Illinois Federation of Teachers President Dan Montgomery charged lawmakers would violate their oaths of office if they supported the “illegal plan” and urged them to follow the “better angels of your nature.”
Henry Bayer, who heads the union representing the most state workers, contended the measure “shifts costs away from state and onto the backs” of public workers and retirees.
The plan represented a “Tea Party approach” of “cut, cut, cut,” said Bayer, executive director of the American Federation of State, County and Municipal Employees Council 31.
Among the key features of the House plan is a freeze on cost-of-living increases for all workers and retirees for as long as six years. Once the cost-of-living bumps resume, they would apply only to the first $25,000 of pensions. The inflation adjustments also would not be awarded until a person hits 67, a major departure public employees who have been allowed to retire much earlier in some cases and begin reaping the benefits of the annual increases immediately.
Under the proposal, employee contributions to pensions would increase 1 percentage point the first year and 1 percentage point the second year. A lid would be put on the size of the pensionable salary based on a Social Security wage base or their current salary, whichever is higher.
The goal is to put in place a 30-year plan that would fully fund the Illinois pension systems

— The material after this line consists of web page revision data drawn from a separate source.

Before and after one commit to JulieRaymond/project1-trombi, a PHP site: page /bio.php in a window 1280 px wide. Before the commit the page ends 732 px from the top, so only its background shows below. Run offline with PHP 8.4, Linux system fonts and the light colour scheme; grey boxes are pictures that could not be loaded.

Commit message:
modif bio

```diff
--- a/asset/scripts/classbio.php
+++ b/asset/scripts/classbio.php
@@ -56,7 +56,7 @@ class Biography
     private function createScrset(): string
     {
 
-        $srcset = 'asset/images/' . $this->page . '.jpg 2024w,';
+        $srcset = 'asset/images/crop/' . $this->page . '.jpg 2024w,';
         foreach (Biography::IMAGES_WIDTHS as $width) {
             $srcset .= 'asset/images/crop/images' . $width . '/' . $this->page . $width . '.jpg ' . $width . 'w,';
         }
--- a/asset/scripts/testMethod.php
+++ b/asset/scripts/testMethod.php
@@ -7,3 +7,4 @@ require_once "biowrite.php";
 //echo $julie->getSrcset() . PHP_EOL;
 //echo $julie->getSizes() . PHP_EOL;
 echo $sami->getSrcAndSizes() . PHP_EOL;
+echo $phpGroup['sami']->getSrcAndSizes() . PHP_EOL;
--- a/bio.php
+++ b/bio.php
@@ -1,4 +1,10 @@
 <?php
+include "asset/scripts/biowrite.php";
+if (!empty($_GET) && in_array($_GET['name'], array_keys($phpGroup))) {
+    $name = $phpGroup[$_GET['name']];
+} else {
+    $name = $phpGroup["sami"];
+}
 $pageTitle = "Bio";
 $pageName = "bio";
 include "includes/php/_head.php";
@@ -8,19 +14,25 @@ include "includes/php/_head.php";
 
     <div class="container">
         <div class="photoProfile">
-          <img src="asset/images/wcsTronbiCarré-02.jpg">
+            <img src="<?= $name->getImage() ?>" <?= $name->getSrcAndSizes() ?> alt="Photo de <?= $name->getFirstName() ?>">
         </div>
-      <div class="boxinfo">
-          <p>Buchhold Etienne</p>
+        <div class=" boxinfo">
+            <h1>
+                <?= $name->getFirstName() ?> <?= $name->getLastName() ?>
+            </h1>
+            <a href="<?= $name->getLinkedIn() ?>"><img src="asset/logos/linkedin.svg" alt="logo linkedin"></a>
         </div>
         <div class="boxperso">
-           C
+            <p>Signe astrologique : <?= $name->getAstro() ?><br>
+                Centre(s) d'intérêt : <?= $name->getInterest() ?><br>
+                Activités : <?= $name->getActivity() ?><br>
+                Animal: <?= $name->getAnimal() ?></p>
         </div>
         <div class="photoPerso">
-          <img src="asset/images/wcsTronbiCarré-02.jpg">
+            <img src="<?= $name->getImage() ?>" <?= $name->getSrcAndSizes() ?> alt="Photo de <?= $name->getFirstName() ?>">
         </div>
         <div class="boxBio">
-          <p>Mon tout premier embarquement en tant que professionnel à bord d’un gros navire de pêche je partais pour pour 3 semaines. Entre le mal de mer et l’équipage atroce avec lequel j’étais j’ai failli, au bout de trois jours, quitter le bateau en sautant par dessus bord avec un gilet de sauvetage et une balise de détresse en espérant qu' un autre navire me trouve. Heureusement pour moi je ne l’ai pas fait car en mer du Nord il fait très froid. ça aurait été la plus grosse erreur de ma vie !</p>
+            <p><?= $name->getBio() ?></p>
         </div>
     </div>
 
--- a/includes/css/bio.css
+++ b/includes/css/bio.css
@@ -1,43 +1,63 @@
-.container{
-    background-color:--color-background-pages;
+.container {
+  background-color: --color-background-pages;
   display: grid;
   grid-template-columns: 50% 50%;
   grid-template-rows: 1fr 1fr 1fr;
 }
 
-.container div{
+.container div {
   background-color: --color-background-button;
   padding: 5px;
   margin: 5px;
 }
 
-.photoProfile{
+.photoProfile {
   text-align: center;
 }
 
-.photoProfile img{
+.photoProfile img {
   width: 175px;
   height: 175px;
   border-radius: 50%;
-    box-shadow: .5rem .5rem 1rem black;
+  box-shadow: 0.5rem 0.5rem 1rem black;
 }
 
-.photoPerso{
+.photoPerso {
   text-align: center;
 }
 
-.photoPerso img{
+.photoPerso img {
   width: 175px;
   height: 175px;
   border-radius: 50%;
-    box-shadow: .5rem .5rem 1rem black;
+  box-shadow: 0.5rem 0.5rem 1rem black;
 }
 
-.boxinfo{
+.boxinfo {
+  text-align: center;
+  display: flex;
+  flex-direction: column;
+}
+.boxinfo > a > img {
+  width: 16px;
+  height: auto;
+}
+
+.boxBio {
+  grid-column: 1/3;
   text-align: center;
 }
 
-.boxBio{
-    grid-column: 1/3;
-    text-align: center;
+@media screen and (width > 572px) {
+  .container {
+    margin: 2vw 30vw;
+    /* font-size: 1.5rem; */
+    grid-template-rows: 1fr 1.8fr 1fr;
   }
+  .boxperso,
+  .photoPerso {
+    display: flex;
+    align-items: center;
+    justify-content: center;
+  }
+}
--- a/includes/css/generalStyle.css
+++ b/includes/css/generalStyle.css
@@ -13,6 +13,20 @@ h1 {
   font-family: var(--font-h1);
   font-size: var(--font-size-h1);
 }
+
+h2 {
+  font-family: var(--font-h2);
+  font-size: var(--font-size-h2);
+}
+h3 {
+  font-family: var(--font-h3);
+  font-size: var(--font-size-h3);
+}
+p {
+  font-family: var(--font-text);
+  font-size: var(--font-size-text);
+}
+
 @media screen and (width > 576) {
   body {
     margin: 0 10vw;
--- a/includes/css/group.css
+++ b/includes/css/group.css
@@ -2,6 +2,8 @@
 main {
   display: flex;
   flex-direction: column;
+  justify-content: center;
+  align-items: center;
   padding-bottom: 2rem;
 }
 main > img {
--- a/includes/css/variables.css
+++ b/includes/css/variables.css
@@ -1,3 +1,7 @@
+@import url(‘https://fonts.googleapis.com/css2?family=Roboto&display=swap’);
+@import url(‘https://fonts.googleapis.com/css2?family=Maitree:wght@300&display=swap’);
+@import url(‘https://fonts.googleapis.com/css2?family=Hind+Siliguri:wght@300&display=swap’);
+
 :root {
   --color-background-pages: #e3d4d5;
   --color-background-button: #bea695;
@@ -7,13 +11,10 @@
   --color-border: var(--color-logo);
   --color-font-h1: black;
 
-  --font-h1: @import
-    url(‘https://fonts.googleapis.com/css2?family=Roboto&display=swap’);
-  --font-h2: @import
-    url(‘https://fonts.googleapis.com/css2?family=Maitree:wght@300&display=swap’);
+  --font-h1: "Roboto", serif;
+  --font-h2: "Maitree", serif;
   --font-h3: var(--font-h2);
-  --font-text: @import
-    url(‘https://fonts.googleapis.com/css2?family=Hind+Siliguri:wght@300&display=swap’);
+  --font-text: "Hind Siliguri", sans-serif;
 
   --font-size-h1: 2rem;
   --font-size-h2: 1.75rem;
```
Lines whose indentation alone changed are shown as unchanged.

Even if the House plan passes, the Senate would have to come back to the Capitol Tuesday or early Wednesday to vote on it. It’s unclear how many senators would return for such a vote and whether Senate President John Cullerton, D-Chicago, would help pass it. Cullerton prefers his own plan that he says would pass constitutional muster.